■ **What you need to do**
I would like you to return all of the records exactly as they stand.
#### Data for the task ####
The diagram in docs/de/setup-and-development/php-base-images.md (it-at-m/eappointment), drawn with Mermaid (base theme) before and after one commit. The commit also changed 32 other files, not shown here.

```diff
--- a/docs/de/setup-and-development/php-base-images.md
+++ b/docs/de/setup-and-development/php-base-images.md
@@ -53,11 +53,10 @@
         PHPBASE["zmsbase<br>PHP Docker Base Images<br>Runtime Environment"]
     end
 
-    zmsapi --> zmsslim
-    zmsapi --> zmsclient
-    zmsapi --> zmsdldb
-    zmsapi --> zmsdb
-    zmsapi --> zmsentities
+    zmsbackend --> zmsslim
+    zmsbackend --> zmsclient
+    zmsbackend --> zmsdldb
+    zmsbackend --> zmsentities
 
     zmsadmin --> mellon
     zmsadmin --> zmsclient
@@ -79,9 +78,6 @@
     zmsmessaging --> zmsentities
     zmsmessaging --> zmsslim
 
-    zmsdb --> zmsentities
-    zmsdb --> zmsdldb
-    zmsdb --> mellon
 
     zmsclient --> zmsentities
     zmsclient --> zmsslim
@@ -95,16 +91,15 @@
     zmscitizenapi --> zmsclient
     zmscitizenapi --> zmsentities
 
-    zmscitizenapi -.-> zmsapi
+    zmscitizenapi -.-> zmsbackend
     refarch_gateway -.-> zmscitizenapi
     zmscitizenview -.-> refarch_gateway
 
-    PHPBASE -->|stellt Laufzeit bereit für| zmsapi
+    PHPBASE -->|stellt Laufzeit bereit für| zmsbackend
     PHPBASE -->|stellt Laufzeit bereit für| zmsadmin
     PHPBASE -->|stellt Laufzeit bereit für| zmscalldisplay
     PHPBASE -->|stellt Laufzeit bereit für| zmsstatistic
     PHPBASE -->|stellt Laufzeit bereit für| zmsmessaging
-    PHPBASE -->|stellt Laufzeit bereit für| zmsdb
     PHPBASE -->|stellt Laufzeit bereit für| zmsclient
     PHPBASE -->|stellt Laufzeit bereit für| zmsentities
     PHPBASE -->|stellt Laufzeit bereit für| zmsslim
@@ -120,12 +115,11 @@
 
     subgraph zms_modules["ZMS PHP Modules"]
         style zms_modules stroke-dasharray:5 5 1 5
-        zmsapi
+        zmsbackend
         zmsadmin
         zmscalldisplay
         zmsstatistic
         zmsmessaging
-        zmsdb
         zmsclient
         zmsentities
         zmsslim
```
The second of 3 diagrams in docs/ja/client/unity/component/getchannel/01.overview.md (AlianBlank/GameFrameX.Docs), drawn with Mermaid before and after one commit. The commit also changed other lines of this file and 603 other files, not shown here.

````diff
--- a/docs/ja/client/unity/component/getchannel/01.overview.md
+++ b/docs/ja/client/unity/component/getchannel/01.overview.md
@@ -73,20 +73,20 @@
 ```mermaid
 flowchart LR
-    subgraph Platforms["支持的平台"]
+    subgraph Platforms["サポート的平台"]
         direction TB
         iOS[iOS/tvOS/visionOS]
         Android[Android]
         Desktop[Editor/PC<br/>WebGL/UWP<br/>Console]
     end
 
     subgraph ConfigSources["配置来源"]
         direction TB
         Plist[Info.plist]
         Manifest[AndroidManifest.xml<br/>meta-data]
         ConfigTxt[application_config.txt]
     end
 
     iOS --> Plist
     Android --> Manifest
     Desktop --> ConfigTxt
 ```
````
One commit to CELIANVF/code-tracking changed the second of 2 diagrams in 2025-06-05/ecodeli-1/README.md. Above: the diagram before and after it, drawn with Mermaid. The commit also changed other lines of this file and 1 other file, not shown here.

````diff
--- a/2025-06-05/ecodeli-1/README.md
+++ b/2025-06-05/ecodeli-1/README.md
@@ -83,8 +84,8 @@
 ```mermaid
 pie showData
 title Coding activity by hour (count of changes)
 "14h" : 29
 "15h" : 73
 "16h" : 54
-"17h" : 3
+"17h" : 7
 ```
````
####
■ **Final answer**
The diagram in docs/de/setup-and-development/php-base-images.md (it-at-m/eappointment), drawn with Mermaid (base theme) before and after one commit. The commit also changed 32 other files, not shown here.

```diff
--- a/docs/de/setup-and-development/php-base-images.md
+++ b/docs/de/setup-and-development/php-base-images.md
@@ -53,11 +53,10 @@
         PHPBASE["zmsbase<br>PHP Docker Base Images<br>Runtime Environment"]
     end
 
-    zmsapi --> zmsslim
-    zmsapi --> zmsclient
-    zmsapi --> zmsdldb
-    zmsapi --> zmsdb
-    zmsapi --> zmsentities
+    zmsbackend --> zmsslim
+    zmsbackend --> zmsclient
+    zmsbackend --> zmsdldb
+    zmsbackend --> zmsentities
 
     zmsadmin --> mellon
     zmsadmin --> zmsclient
@@ -79,9 +78,6 @@
     zmsmessaging --> zmsentities
     zmsmessaging --> zmsslim
 
-    zmsdb --> zmsentities
-    zmsdb --> zmsdldb
-    zmsdb --> mellon
 
     zmsclient --> zmsentities
     zmsclient --> zmsslim
@@ -95,16 +91,15 @@
     zmscitizenapi --> zmsclient
     zmscitizenapi --> zmsentities
 
-    zmscitizenapi -.-> zmsapi
+    zmscitizenapi -.-> zmsbackend
     refarch_gateway -.-> zmscitizenapi
     zmscitizenview -.-> refarch_gateway
 
-    PHPBASE -->|stellt Laufzeit bereit für| zmsapi
+    PHPBASE -->|stellt Laufzeit bereit für| zmsbackend
     PHPBASE -->|stellt Laufzeit bereit für| zmsadmin
     PHPBASE -->|stellt Laufzeit bereit für| zmscalldisplay
     PHPBASE -->|stellt Laufzeit bereit für| zmsstatistic
     PHPBASE -->|stellt Laufzeit bereit für| zmsmessaging
-    PHPBASE -->|stellt Laufzeit bereit für| zmsdb
     PHPBASE -->|stellt Laufzeit bereit für| zmsclient
     PHPBASE -->|stellt Laufzeit bereit für| zmsentities
     PHPBASE -->|stellt Laufzeit bereit für| zmsslim
@@ -120,12 +115,11 @@
 
     subgraph zms_modules["ZMS PHP Modules"]
         style zms_modules stroke-dasharray:5 5 1 5
-        zmsapi
+        zmsbackend
         zmsadmin
         zmscalldisplay
         zmsstatistic
         zmsmessaging
-        zmsdb
         zmsclient
         zmsentities
         zmsslim
```
The second of 3 diagrams in docs/ja/client/unity/component/getchannel/01.overview.md (AlianBlank/GameFrameX.Docs), drawn with Mermaid before and after one commit. The commit also changed other lines of this file and 603 other files, not shown here.

````diff
--- a/docs/ja/client/unity/component/getchannel/01.overview.md
+++ b/docs/ja/client/unity/component/getchannel/01.overview.md
@@ -73,20 +73,20 @@
 ```mermaid
 flowchart LR
-    subgraph Platforms["支持的平台"]
+    subgraph Platforms["サポート的平台"]
         direction TB
         iOS[iOS/tvOS/visionOS]
         Android[Android]
         Desktop[Editor/PC<br/>WebGL/UWP<br/>Console]
     end
 
     subgraph ConfigSources["配置来源"]
         direction TB
         Plist[Info.plist]
         Manifest[AndroidManifest.xml<br/>meta-data]
         ConfigTxt[application_config.txt]
     end
 
     iOS --> Plist
     Android --> Manifest
     Desktop --> ConfigTxt
 ```
````
One commit to CELIANVF/code-tracking changed the second of 2 diagrams in 2025-06-05/ecodeli-1/README.md. Above: the diagram before and after it, drawn with Mermaid. The commit also changed other lines of this file and 1 other file, not shown here.

````diff
--- a/2025-06-05/ecodeli-1/README.md
+++ b/2025-06-05/ecodeli-1/README.md
@@ -83,8 +84,8 @@
 ```mermaid
 pie showData
 title Coding activity by hour (count of changes)
 "14h" : 29
 "15h" : 73
 "16h" : 54
-"17h" : 3
+"17h" : 7
 ```
````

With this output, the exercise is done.